Co-authored by Prabhleen Tuteja:
The journey of two millennials who have gone through their share of infatuation, friendship, dating and finally marriage will never be complete until they face the dilemma of balancing life as per their rules and the rules of society.
There is a fine line between living life per the norms of society and acknowledging that there exist some rules in a society. Our formative years as individuals and as a couple went into convincing the society and more importantly our own conscience, that we were not doing anything evil or unnatural.
We started our relationship as young teenagers. And like all Indian teenage relationships, ours was also built on the strong pillars of guilt and social stigma. Every time we met, there was this strange nervousness that someone around us will sneak up and say the three horrendous words- “Beta yaha kaise?” Every moment we spent together made us feel guilty.
Every date was confined to a shopping mall’s staircase, as all the other places where one could share a personal conversation or moment was under the surveillance of snoopy aunties and uncles. Instead of knowing each other’s sleep patterns, we were well versed with the sleep cycles of the respective parents so that we could find a convenient time to call each other.
After completing college and bagging jobs in the same city, we thought our accountability to society has finished. Every box that the society presented was ticked by us:
All this while we thought that we are grown adults now, and are no longer answerable to society. However, we realised that we, as individuals had grown, but society hadn’t.
Gradually our urge to spend time together, the mutual interest of hosting friends and creating our own space made us look for an accommodation. We thought by paying the rent on time and by promising to keep the house clean and safe, we would get a decent place in no time. But we didn’t know that drinking anything other than water and milk, eating non-vegetarian food and coming late would make us unworthy of a roof over our head. We were expected to deposit our integrity and self-respect along with the security money.
Things were going well for us. We were doing well professionally and we both liked each other a lot. So, things took an obvious turn and our friends and some family members reminded us of our intentions towards each other quite repeatedly. Getting married was supposed to be the next peak that we had to scale in the ‘natural’ progression of our relationship.
Somehow, common sense prevailed and we managed to have an extended courtship period wherein we saw happiness, sadness, tears, fights, illness and long distance. We decided to get married and being the naïve individuals that we are, we thought that we would be perfectly suited for each other because we:

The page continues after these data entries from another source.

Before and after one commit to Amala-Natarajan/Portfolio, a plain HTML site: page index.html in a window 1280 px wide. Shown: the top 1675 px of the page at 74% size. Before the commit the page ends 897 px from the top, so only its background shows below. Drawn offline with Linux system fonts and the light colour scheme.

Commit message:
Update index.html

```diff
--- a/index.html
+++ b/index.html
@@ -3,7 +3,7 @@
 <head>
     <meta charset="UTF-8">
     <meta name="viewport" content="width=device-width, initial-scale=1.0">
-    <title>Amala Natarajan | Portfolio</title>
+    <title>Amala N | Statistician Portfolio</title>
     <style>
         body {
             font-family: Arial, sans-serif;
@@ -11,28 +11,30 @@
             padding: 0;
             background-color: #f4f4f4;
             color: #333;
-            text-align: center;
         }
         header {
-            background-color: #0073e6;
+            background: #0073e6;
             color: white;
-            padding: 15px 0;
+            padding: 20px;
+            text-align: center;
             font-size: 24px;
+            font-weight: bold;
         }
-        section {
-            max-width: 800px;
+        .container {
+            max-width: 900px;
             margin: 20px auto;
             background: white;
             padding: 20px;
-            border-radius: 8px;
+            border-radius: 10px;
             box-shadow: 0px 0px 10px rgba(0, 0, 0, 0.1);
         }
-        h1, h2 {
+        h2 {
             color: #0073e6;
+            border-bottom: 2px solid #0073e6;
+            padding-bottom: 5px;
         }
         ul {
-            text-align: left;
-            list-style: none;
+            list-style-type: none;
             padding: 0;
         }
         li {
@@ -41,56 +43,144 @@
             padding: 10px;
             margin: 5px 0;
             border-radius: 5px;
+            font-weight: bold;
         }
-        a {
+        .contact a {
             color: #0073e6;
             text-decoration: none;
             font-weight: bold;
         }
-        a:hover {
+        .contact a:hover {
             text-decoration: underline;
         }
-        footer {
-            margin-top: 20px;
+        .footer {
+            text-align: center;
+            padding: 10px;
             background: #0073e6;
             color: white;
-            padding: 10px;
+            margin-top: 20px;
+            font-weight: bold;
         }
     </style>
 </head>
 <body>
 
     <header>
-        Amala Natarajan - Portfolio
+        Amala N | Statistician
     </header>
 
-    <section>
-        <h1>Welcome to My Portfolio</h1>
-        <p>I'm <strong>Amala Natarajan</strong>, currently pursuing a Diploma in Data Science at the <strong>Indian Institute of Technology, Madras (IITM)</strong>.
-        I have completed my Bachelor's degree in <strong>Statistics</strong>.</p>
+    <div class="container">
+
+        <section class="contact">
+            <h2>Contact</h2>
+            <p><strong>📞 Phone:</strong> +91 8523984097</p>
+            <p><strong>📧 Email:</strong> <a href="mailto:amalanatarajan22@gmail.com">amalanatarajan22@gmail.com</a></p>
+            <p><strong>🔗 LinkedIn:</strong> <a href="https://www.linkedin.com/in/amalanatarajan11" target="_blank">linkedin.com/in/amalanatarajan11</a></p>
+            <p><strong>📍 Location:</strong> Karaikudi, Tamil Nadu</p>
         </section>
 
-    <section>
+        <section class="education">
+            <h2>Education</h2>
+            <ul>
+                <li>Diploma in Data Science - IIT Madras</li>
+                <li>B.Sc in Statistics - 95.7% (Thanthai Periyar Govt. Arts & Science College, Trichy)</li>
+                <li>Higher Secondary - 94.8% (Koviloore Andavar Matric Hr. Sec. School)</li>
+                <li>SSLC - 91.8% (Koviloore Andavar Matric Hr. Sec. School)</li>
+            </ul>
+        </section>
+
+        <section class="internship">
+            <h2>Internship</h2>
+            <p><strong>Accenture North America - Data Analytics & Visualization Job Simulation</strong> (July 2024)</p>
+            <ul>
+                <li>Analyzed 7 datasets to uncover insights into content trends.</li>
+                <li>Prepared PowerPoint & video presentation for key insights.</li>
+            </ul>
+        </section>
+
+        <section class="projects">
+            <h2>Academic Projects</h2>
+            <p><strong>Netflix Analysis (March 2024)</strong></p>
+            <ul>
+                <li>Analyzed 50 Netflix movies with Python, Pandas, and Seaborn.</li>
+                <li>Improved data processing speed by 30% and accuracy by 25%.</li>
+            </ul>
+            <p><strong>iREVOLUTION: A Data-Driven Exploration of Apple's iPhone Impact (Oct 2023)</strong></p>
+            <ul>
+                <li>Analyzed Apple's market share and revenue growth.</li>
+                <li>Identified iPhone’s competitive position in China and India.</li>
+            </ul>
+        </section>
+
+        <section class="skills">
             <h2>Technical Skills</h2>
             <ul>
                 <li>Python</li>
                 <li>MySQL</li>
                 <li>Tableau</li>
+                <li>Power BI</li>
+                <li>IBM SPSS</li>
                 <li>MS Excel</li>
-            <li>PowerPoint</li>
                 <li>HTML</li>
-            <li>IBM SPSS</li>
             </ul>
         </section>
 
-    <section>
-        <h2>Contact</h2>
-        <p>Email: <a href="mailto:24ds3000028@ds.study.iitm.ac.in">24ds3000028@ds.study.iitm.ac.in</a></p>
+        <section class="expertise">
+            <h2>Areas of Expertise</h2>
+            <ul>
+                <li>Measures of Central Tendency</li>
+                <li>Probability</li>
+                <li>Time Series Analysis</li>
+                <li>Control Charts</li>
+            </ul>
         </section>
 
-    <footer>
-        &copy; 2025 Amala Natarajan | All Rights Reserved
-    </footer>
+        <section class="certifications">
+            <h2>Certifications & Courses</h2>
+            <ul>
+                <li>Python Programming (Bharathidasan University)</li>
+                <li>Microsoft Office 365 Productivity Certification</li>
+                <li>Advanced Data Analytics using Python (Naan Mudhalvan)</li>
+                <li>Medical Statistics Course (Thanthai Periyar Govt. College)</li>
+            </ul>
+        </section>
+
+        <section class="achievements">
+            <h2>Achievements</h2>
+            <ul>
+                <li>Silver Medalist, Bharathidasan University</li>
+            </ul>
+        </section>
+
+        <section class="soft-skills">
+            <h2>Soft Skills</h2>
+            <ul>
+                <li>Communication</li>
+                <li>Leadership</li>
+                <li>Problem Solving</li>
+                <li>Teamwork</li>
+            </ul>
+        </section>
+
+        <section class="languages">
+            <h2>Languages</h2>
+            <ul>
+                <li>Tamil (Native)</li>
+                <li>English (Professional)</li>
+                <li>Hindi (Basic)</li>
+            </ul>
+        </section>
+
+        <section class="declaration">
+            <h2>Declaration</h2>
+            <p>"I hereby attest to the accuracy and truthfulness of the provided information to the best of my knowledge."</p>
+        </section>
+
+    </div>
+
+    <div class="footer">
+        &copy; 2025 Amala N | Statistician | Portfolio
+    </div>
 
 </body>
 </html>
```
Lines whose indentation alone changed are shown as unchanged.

Again, we were left with some more questions to answer, such as;
How much more does the husband earn than the wife? Would she work post marriage? When will she apply for a name change? Where would you go for the honeymoon? Which 5 Star hotel would have the wedding ceremony? Would she get along with the mother-in-law?
No one asked whether she will be comfortable, or if she will be able to travel to her work from their new house. Nobody asked if he would keep her happy or if they’ll be able to cope with the changes.
Till now we have shared our sob story of how we were judged, shamed and ridiculed at every junction of our relationship. But we have not shared our response and justification of earning the title of “Mr and Miss ‘Fit'”.
Firstly, we were honest with each other from the start and expressed our desire to be with each other for who we are and not for what society wants us to be. We decided to date for a considerably long time, go on trips together, stay together and to be answerable to each other instead of others.
We are a ‘misfit’ because she earns more and he likes cooking. We are a misfit because both of us continue to eat non-vegetarian food during navratras. We married outside our caste and we retained our surnames. She does not wear sindoor or mangalsutra, nor does she keep any fast. We are a ‘misfit’ because we do not want something from each other, we want to be everything for each other.
We have been proudly claiming that we are a misfit, but do we really intend to be a misfit? Did we demand something extraordinary that would make our families heads hang in shame? Do we really deserve to be a misfit?
Are the norms of the society so fragile that these norms would be questioned by the actions of couples like us?
But maybe, we are not the misfits. Maybe it’s society that’s missing out by not fitting us.